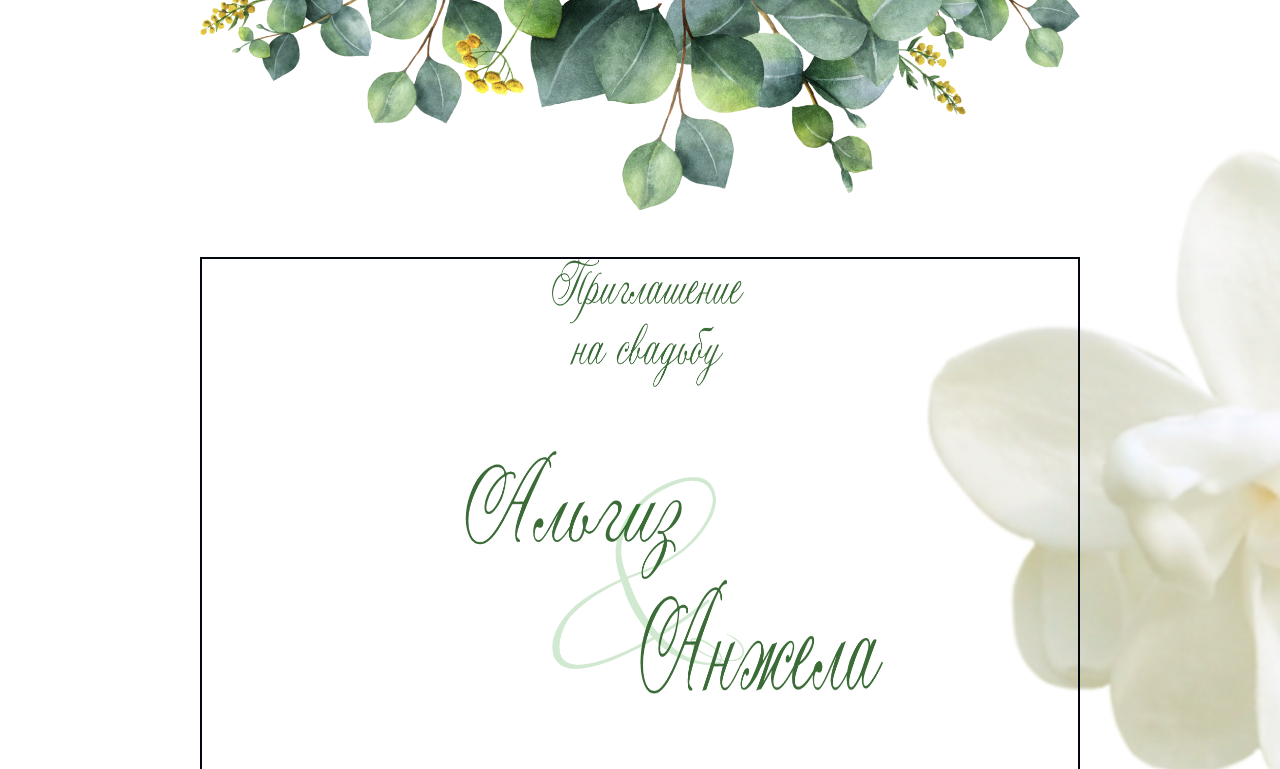
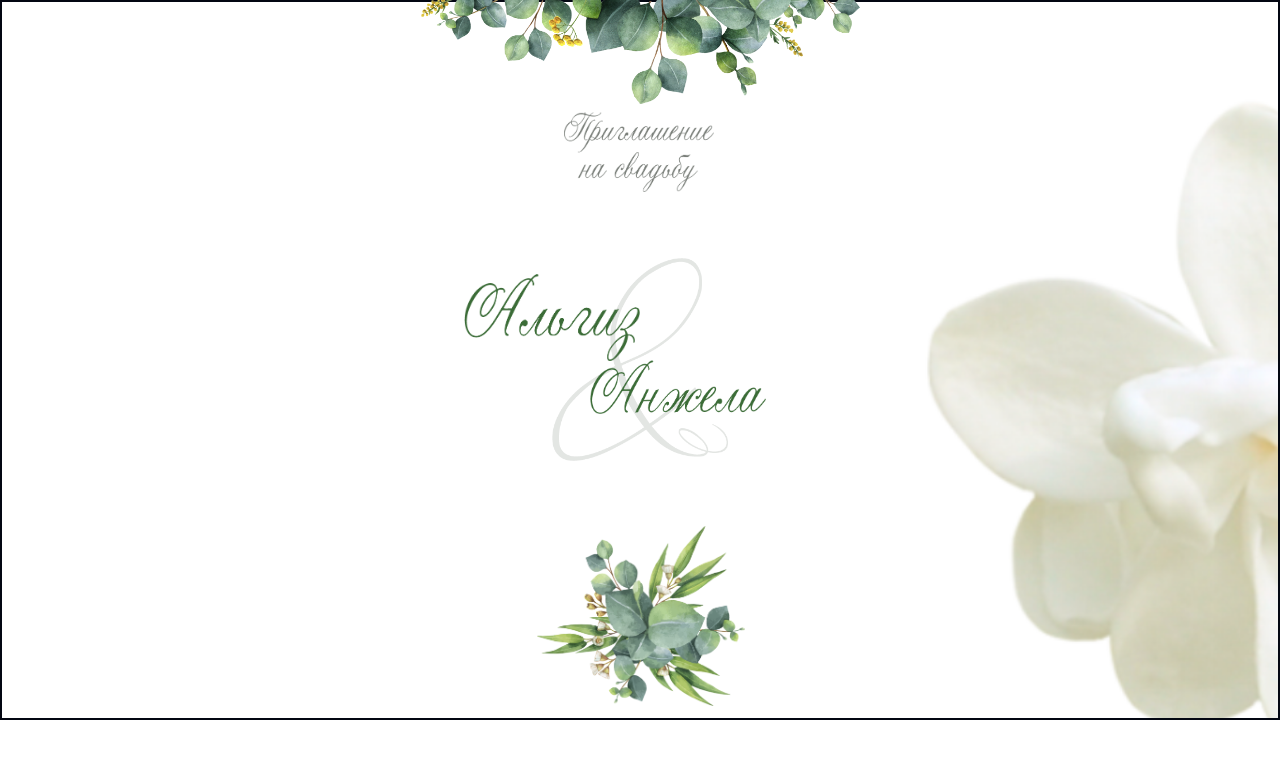
Before and after one commit to Aidarchik/weddingAlgizAndAngela, a React (Create React App) app: page / in a window 1280 px wide. Shown: the top 769 px of the page. Built offline with nearby package versions, Linux system fonts and the light colour scheme.

Commit message:
стилизация

```diff
--- a/src/App.js
+++ b/src/App.js
@@ -12,40 +12,38 @@ import "./App.css";
 function App() {
   return (
     <div className="App">
-      <div className="h-full mx-auto bg-hero-pattern bg-fixed bg-cover bg-center">
-        <div className="container mx-auto px-2 w-[70vw] h-full">
+      <div className="mx-auto bg-hero-pattern bg-fixed bg-cover bg-center">
+        <div className=" border-2 h-[720px] border-gray-950">
           <img
             src={greenBranch}
-            className="relative top-[calc(-3.7vw)]"
+            className="absolute top-[-24px] w-[439px] left-[calc(50%-160px-59px)]"
             alt=""
           ></img>
-          <div className="relative border-2 h-[40rem] border-gray-950">
           <img
             src={invite}
-              className="absolute top-0 left-[calc(40%)] w-[15vw] h-[10vw]"
+            className="absolute top-28 sm:left-[calc(50%-160px+84px)] left-[calc(50%-600px+531px)] w-50 h-20 contrast-[10%]"
             alt=""
           ></img>
           <img
             src={algiz}
-              className="absolute top-[15vw] left-[calc(30%)] w-[17vw] h-[10vw]"
+            className="absolute top-[274px] left-[calc(50%-160px-16px)] w-44"
             alt=""
           ></img>
           <img
             src={and}
-              className="absolute top-[17vw] left-[calc(40%)] opacity-20 w-[15vw] h-[15vw]"
+            className="absolute top-[258px] left-[calc(50%-160px+72px)] opacity-20 w-44 contrast-[10%]"
             alt=""
           ></img>
           <img
             src={angela}
-              className="absolute top-[25vw] left-[calc(50%)] w-[19vw] h-[9vw]"
+            className="absolute top-[360px] left-[calc(50%-160px+110px)] w-44"
             alt=""
           ></img>
           <img
             src={egg}
-              className="absolute top-[40vw] left-[calc(40%)] w-[15vw] h-[15vw]"
+            className="absolute top-[526px] left-[calc(50%-160px+57px)] w-52"
             alt=""
           ></img>
-          </div>
         </div>
       </div>
     </div>
```
Lines whose indentation alone changed are shown as unchanged.
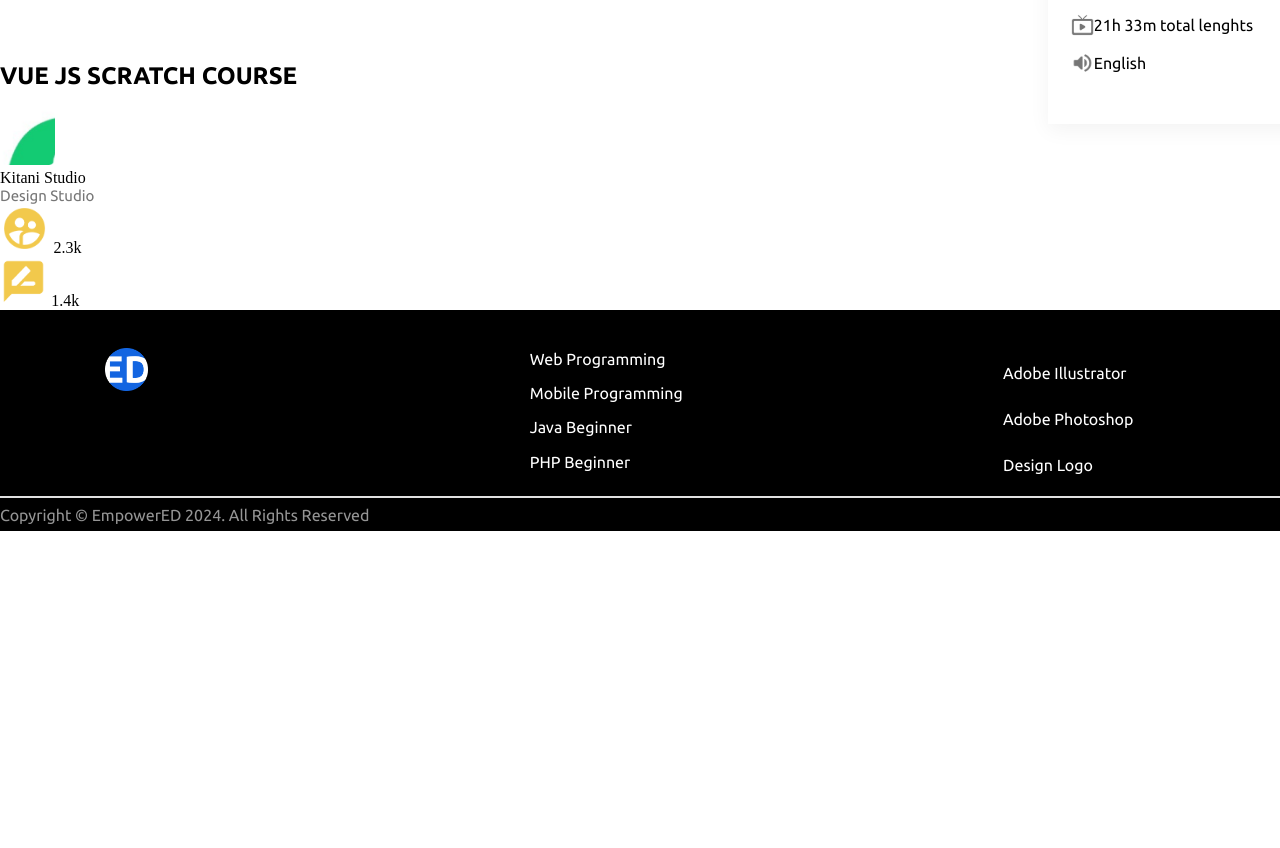
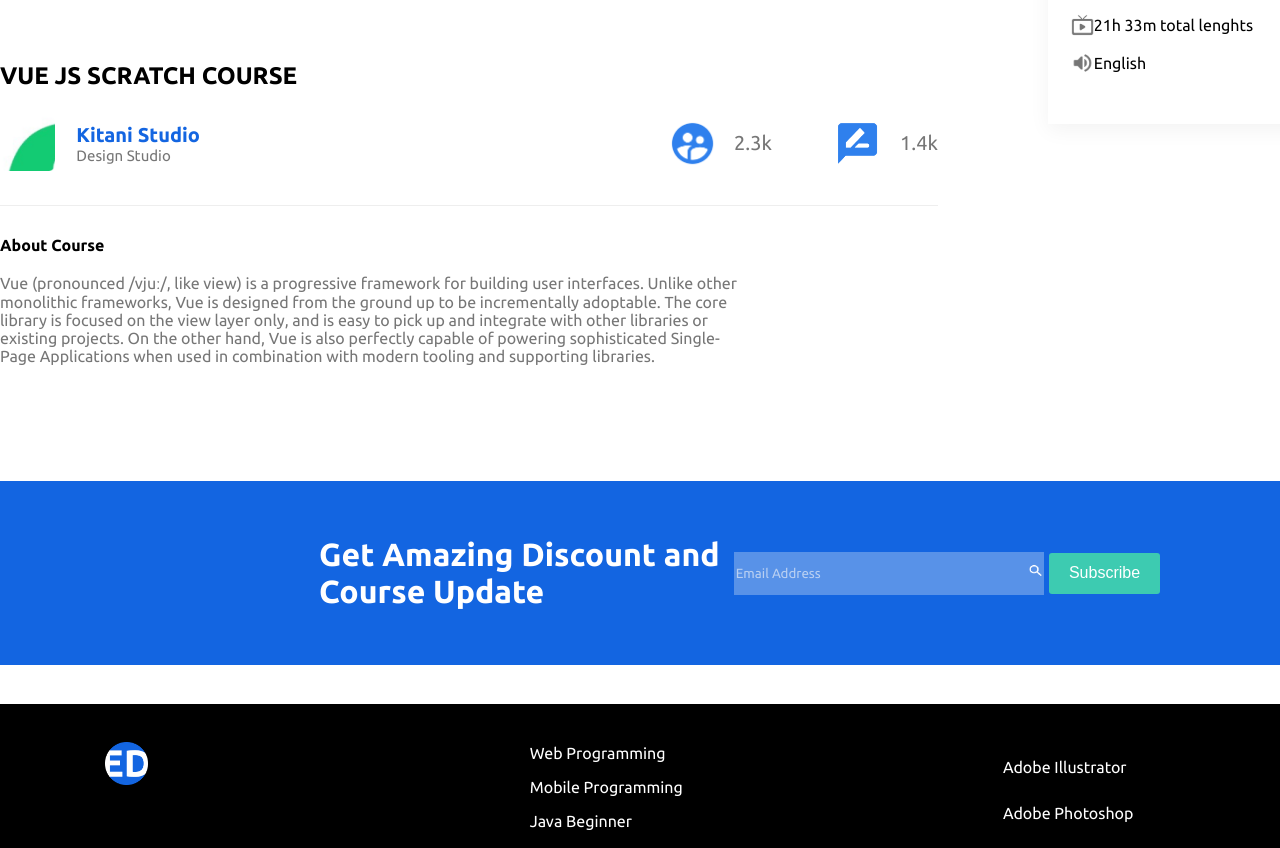
Before and after one commit to beKZ4t/EmpowerEd_web, a Vue app: page /buying in a window 1280 px wide. Shown: the part 531-1379 px from the top of the page. Before the commit the page ends 1062 px from the top, so only its background shows below. Built offline with nearby package versions, Linux system fonts and the light colour scheme.

Commit message:
second page

```diff
--- a/src/views/buying/index.vue
+++ b/src/views/buying/index.vue
@@ -11,7 +11,7 @@
         <div class="first">US$22.40 <s>$30.13</s></div>
         <p class="percent">20% OFF</p>
         <button class="buy" type="button">Buy</button>
-        <button class="wishlist" type="button"><img style="margin-left: 8px" src="@/assets/images/like.png" height="24px"> Wishlist</button>
+        <button class="wishlist" type="button"><img style="margin-right: 8px;" src="@/assets/images/like.png" height="24px"> Wishlist</button>
         <p class="under"><img src="@/assets/images/list_24px.png" height="24px">22 Section </p>
         <p class="under"><img src="@/assets/images/book24px.png" height="24px">152 Lectures</p>
         <p class="under"><img src="@/assets/images/tv_24px.png" height="24px">21h 33m total lenghts</p>
@@ -20,24 +20,42 @@
 
     </div>
     <div class="head_under">
-      <div class="right_yellow">
+      <div class="right_blue">
         <img src="@/assets/images/Square.png" height="55px">
-        <div class="yellow_text">
+        <div class="blue_text">
           Kitani Studio
           <div>Design Studio</div>
         </div>
       </div>
-      <div class="left_yellow">
+      <div class="left_blue">
         <div class="user_icon">
-          <img src="@/assets/images/supervised.png" height="49px">
+          <img src="@/assets/images/blue_24px.png" height="49px">
           2.3k
         </div>
         <div class="chat_icon">
-          <img src="@/assets/images/rate.png" height="49px">
+          <img src="@/assets/images/blue_chat24px.png" height="49px">
           1.4k
         </div>
       </div>
     </div>
+
+    <div class="about">
+      <div class="head_about">About Course</div>
+      <p>Vue (pronounced /vjuː/, like view) is a progressive framework for building user interfaces. Unlike other monolithic frameworks, Vue is designed from the ground up to be incrementally adoptable. The core library is focused on the view layer only, and is easy to pick up and integrate with other libraries or existing projects. On the other hand, Vue is also perfectly capable of powering sophisticated Single-Page Applications when used in combination with modern tooling and supporting libraries.</p>
+    </div>
+
+    <div class="search">
+
+      <p>Get Amazing Discount and Course Update </p>
+      <div class="input">
+        <input type="email" placeholder="Email Address">
+        <img src="@/assets/images/search_last.png" height="15px">
+      </div>
+      <button type="button">Subscribe</button>
+
+
+    </div>
+
 
   </div>
 
@@ -74,12 +92,78 @@ export default {
 </script>
 
 <style scoped>
+.search{
+  width: 841px;
+  height: 84px;
+  padding: 50px 370px 50px 319px;
+  display: flex;
+  justify-content: space-between;
+  align-items: center;
+  background-color: #1365E1;
+  margin-bottom: 39px;
+}
+.search p{
+  width: 410px;
+  font-family: "Ubuntu-bold", sytem ui;
+  font-size: 32px;
+  color: #FFFFFF;
+}
+
+input::placeholder{
+  margin-left: 5px;
+  color: rgba(249, 249, 249, 0.6);
+  font-family: "Ubuntu-regular", sytem ui;
+}
+.input {
+  background-color: rgba(249, 249, 249, 0.3);
+}
+.input input{
+  width: 289px;
+  height: 41px;
+  border-radius: 3px;
+  background-color: transparent;
+  border: none;
+}
+button{
+  background-color: #3DCBB1;
+  color: #FFFFFF;
+  height: 41px;
+  width: 111px;
+  border: none;
+  border-radius: 3px;
+  font-size: 16px;
+}
+.about{
+  margin-top: 30px;
+  width: 753px;
+  margin-bottom: 116px;
+}
+.head_about{
+  font-size: 16px;
+  font-family: "Ubuntu-bold", sytem ui;
+  margin-bottom: 20px;
+
+}
+.about p{
+  font-family: "Ubuntu-regular", sytem ui;
+  font-size: 16px;
+  color: rgba(27, 27, 27, 0.6);
+}
+.head_under{
+  width: 938px;
+  height: 66px;
+  display: flex;
+  align-items: center;
+  justify-content: space-between;
+  padding-bottom: 29px;
+  border-bottom: 1px solid #eeeeee;
+}
 .blue_text{
   font-size: 20px;
-  color: #F2C94C;
+  color: #1365E1;
   font-family: "Ubuntu-bold", sytem ui;
 }
-.yellow_text div{
+.blue_text div{
   color: rgba(27, 27, 27, 0.6);
   font-size: 15px;
   font-family: "Ubuntu-regular", sytem ui;
@@ -91,6 +175,27 @@ export default {
   justify-content: space-between;
   width: 200px;
 
+}
+.user_icon{
+  width: 104px;
+  display: flex;
+  align-items: center;
+  justify-content: space-between;
+}
+.chat_icon{
+  width: 104px;
+  display: flex;
+  align-items: center;
+  justify-content: space-between;
+}
+.left_blue{
+  display: flex;
+  width: 270px;
+  justify-content: space-between;
+  font-family: "Ubuntu-regular", sytem ui;
+  font-size: 20px;
+  color: rgba(27, 27, 27, 0.6);
+  align-items: center;
 }
 .left p{
   font-size: 24px;
```
Also changed, not shown: src/assets/images/blue_24px.png (added), src/assets/images/blue_chat24px.png (added).
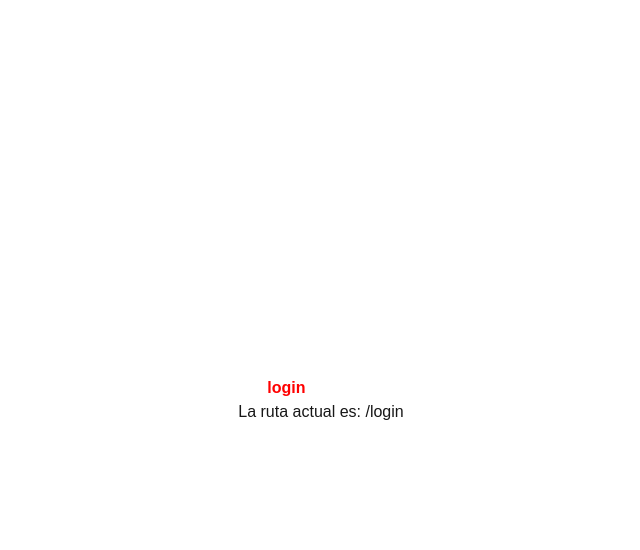
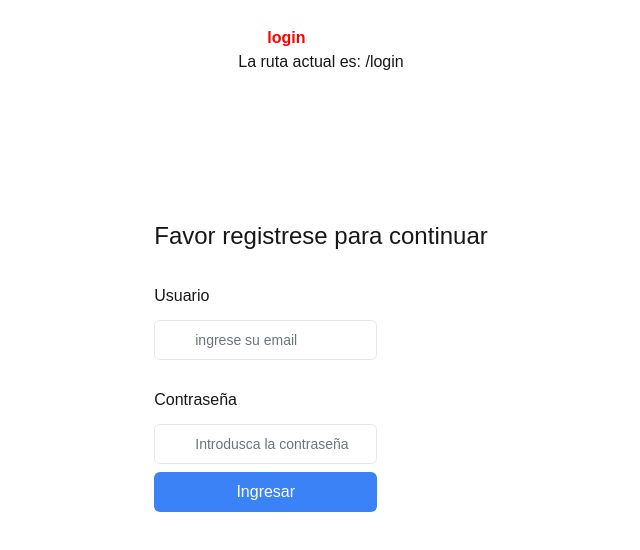
Before and after one commit to jlg777/Login-Next-Postgres, a Next.js app: page /login in a window 1280 px wide. Shown: the top 550 px of the page, without its empty margins (319-959 px from the left). Built offline with nearby package versions, Linux system fonts and the light colour scheme.

Commit message:
se genera el componente login

```diff
--- a/src/app/login/page.tsx
+++ b/src/app/login/page.tsx
@@ -1,6 +1,7 @@
 'use client'
 
 import { usePathname } from 'next/navigation'
+import LoginForm from '../ui/LoginForm'
 
 
 const Page = () => {
@@ -8,7 +9,7 @@ const Page = () => {
   return (
     <>
       <p>La ruta actual es: {pathname}</p>
-
+      <LoginForm />
     </>
   )
 }
--- /dev/null
+++ b/src/app/ui/LoginForm.tsx
@@ -0,0 +1,54 @@
+
+const LoginForm = () => {
+  return (
+    <div className="flex items-center justify-center h-screen mt-[-100px] pt-0">
+    <form  className="">
+      <div className="flex-1 rounded-lg px-6 pb-4 pt-0">
+        <h1 className={`mb-3 text-2xl`}>Favor registrese para continuar</h1>
+        <div className="w-fit grid gap-2">
+          <div className="relative">
+            <label className="mb-3 mt-5 block text-m font-medium text-white-800" htmlFor="email">
+              Usuario
+            </label>
+            <div>
+              <input
+                className="peer block w-full rounded-md border border-gray-200 py-[9px] pl-10 text-sm outline-2 text-gray-900 placeholder:text-gray-500"
+                id="email"
+                type="email"
+                name="email"
+                placeholder="ingrese su email"
+                required
+              />
+
+            </div>
+          </div>
+          <div className="mt-0">
+            <label className="mb-3 mt-5 block text-m font-medium text-white-800" htmlFor="password">
+              Contraseña
+            </label>
+            <div className="relative">
+              <input
+                className="peer block w-full rounded-md border border-gray-200 py-[9px] pl-10 text-sm text-gray-900 outline-2 placeholder:text-gray-500"
+                type="password"
+                id="password"
+                name="password"
+                placeholder="Introdusca la contraseña"
+                //minLength={6}
+                required
+              />
+            </div>
+          </div>
+          <button
+            type="submit"
+            className="w-full py-2 px-4 bg-blue-500 text-white rounded-md hover:bg-blue-600"
+          >
+            Ingresar
+          </button>
+        </div>
+      </div>
+
+    </form>
+  </div>
+  )
+}
+export default LoginForm
```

───

→ **The task**:
Using the records above, copy all lines that include the word "outline".

→ **Output of the exercise**:
+                className="peer block w-full rounded-md border border-gray-200 py-[9px] pl-10 text-sm outline-2 text-gray-900 placeholder:text-gray-500"
+                className="peer block w-full rounded-md border border-gray-200 py-[9px] pl-10 text-sm text-gray-900 outline-2 placeholder:text-gray-500"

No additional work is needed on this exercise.